** Opening DATASET block **
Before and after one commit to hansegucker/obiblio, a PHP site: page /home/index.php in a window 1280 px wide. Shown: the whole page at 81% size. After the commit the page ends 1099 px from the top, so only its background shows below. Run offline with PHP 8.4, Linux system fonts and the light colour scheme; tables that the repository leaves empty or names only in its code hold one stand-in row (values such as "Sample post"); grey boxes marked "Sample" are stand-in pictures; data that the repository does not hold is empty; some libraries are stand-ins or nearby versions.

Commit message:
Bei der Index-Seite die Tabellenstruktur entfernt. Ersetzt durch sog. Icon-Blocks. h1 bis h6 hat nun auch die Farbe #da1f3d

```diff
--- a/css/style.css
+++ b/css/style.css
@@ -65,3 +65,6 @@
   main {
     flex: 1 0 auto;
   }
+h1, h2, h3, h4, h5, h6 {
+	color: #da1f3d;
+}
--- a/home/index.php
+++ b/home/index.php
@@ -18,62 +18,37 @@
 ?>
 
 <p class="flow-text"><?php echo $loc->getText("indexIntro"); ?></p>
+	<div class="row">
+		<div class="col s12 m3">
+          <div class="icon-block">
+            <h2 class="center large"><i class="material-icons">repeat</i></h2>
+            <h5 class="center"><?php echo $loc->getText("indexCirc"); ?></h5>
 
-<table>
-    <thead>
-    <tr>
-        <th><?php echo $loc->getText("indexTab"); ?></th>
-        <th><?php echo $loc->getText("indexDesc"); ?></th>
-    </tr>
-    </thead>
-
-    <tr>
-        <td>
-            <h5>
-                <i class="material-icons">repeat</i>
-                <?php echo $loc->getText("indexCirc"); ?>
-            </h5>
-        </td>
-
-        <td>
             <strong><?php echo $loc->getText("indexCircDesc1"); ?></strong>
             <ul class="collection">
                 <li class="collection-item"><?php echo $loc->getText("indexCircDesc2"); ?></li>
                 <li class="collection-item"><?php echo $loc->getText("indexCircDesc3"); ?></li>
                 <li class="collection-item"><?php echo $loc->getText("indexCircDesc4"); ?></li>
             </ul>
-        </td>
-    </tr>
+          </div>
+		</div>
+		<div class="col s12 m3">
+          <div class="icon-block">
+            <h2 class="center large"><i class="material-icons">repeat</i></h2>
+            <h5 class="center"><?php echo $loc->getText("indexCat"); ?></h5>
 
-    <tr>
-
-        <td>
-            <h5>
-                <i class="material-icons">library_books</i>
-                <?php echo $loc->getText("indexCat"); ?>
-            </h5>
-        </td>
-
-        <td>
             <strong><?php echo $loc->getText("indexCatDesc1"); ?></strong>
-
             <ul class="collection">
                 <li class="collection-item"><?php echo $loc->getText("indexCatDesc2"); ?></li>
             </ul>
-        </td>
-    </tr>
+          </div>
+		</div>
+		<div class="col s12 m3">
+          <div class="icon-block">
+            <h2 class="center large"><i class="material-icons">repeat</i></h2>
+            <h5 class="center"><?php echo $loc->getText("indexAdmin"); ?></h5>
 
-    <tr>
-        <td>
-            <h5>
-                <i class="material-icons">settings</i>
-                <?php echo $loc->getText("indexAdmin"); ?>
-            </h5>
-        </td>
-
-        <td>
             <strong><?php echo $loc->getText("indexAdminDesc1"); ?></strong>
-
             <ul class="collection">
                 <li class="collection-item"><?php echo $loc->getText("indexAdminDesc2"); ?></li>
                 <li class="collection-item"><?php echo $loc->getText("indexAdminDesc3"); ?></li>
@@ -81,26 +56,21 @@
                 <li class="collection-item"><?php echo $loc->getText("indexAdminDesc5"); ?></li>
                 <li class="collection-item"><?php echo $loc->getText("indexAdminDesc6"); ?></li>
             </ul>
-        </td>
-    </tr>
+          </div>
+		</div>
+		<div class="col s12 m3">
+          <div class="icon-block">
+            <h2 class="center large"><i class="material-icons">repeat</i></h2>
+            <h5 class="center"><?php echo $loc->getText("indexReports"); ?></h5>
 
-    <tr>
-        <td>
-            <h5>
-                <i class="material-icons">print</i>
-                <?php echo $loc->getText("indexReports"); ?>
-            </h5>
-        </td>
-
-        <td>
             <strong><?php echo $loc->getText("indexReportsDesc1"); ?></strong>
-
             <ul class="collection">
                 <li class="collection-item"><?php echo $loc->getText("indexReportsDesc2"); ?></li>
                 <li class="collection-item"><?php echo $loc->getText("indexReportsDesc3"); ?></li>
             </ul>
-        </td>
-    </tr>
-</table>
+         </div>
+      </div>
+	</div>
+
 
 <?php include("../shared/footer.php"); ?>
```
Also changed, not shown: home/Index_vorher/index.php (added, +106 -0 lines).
** Closing DATASET block **
YOUR GOAL: The full set of entries should be copied out exactly as given.

OUTPUT FOR THIS TASK:
Before and after one commit to hansegucker/obiblio, a PHP site: page /home/index.php in a window 1280 px wide. Shown: the whole page at 81% size. After the commit the page ends 1099 px from the top, so only its background shows below. Run offline with PHP 8.4, Linux system fonts and the light colour scheme; tables that the repository leaves empty or names only in its code hold one stand-in row (values such as "Sample post"); grey boxes marked "Sample" are stand-in pictures; data that the repository does not hold is empty; some libraries are stand-ins or nearby versions.

Commit message:
Bei der Index-Seite die Tabellenstruktur entfernt. Ersetzt durch sog. Icon-Blocks. h1 bis h6 hat nun auch die Farbe #da1f3d

```diff
--- a/css/style.css
+++ b/css/style.css
@@ -65,3 +65,6 @@
   main {
     flex: 1 0 auto;
   }
+h1, h2, h3, h4, h5, h6 {
+	color: #da1f3d;
+}
--- a/home/index.php
+++ b/home/index.php
@@ -18,62 +18,37 @@
 ?>
 
 <p class="flow-text"><?php echo $loc->getText("indexIntro"); ?></p>
+	<div class="row">
+		<div class="col s12 m3">
+          <div class="icon-block">
+            <h2 class="center large"><i class="material-icons">repeat</i></h2>
+            <h5 class="center"><?php echo $loc->getText("indexCirc"); ?></h5>
 
-<table>
-    <thead>
-    <tr>
-        <th><?php echo $loc->getText("indexTab"); ?></th>
-        <th><?php echo $loc->getText("indexDesc"); ?></th>
-    </tr>
-    </thead>
-
-    <tr>
-        <td>
-            <h5>
-                <i class="material-icons">repeat</i>
-                <?php echo $loc->getText("indexCirc"); ?>
-            </h5>
-        </td>
-
-        <td>
             <strong><?php echo $loc->getText("indexCircDesc1"); ?></strong>
             <ul class="collection">
                 <li class="collection-item"><?php echo $loc->getText("indexCircDesc2"); ?></li>
                 <li class="collection-item"><?php echo $loc->getText("indexCircDesc3"); ?></li>
                 <li class="collection-item"><?php echo $loc->getText("indexCircDesc4"); ?></li>
             </ul>
-        </td>
-    </tr>
+          </div>
+		</div>
+		<div class="col s12 m3">
+          <div class="icon-block">
+            <h2 class="center large"><i class="material-icons">repeat</i></h2>
+            <h5 class="center"><?php echo $loc->getText("indexCat"); ?></h5>
 
-    <tr>
-
-        <td>
-            <h5>
-                <i class="material-icons">library_books</i>
-                <?php echo $loc->getText("indexCat"); ?>
-            </h5>
-        </td>
-
-        <td>
             <strong><?php echo $loc->getText("indexCatDesc1"); ?></strong>
-
             <ul class="collection">
                 <li class="collection-item"><?php echo $loc->getText("indexCatDesc2"); ?></li>
             </ul>
-        </td>
-    </tr>
+          </div>
+		</div>
+		<div class="col s12 m3">
+          <div class="icon-block">
+            <h2 class="center large"><i class="material-icons">repeat</i></h2>
+            <h5 class="center"><?php echo $loc->getText("indexAdmin"); ?></h5>
 
-    <tr>
-        <td>
-            <h5>
-                <i class="material-icons">settings</i>
-                <?php echo $loc->getText("indexAdmin"); ?>
-            </h5>
-        </td>
-
-        <td>
             <strong><?php echo $loc->getText("indexAdminDesc1"); ?></strong>
-
             <ul class="collection">
                 <li class="collection-item"><?php echo $loc->getText("indexAdminDesc2"); ?></li>
                 <li class="collection-item"><?php echo $loc->getText("indexAdminDesc3"); ?></li>
@@ -81,26 +56,21 @@
                 <li class="collection-item"><?php echo $loc->getText("indexAdminDesc5"); ?></li>
                 <li class="collection-item"><?php echo $loc->getText("indexAdminDesc6"); ?></li>
             </ul>
-        </td>
-    </tr>
+          </div>
+		</div>
+		<div class="col s12 m3">
+          <div class="icon-block">
+            <h2 class="center large"><i class="material-icons">repeat</i></h2>
+            <h5 class="center"><?php echo $loc->getText("indexReports"); ?></h5>
 
-    <tr>
-        <td>
-            <h5>
-                <i class="material-icons">print</i>
-                <?php echo $loc->getText("indexReports"); ?>
-            </h5>
-        </td>
-
-        <td>
             <strong><?php echo $loc->getText("indexReportsDesc1"); ?></strong>
-
             <ul class="collection">
                 <li class="collection-item"><?php echo $loc->getText("indexReportsDesc2"); ?></li>
                 <li class="collection-item"><?php echo $loc->getText("indexReportsDesc3"); ?></li>
             </ul>
-        </td>
-    </tr>
-</table>
+         </div>
+      </div>
+	</div>
+
 
 <?php include("../shared/footer.php"); ?>
```
Also changed, not shown: home/Index_vorher/index.php (added, +106 -0 lines).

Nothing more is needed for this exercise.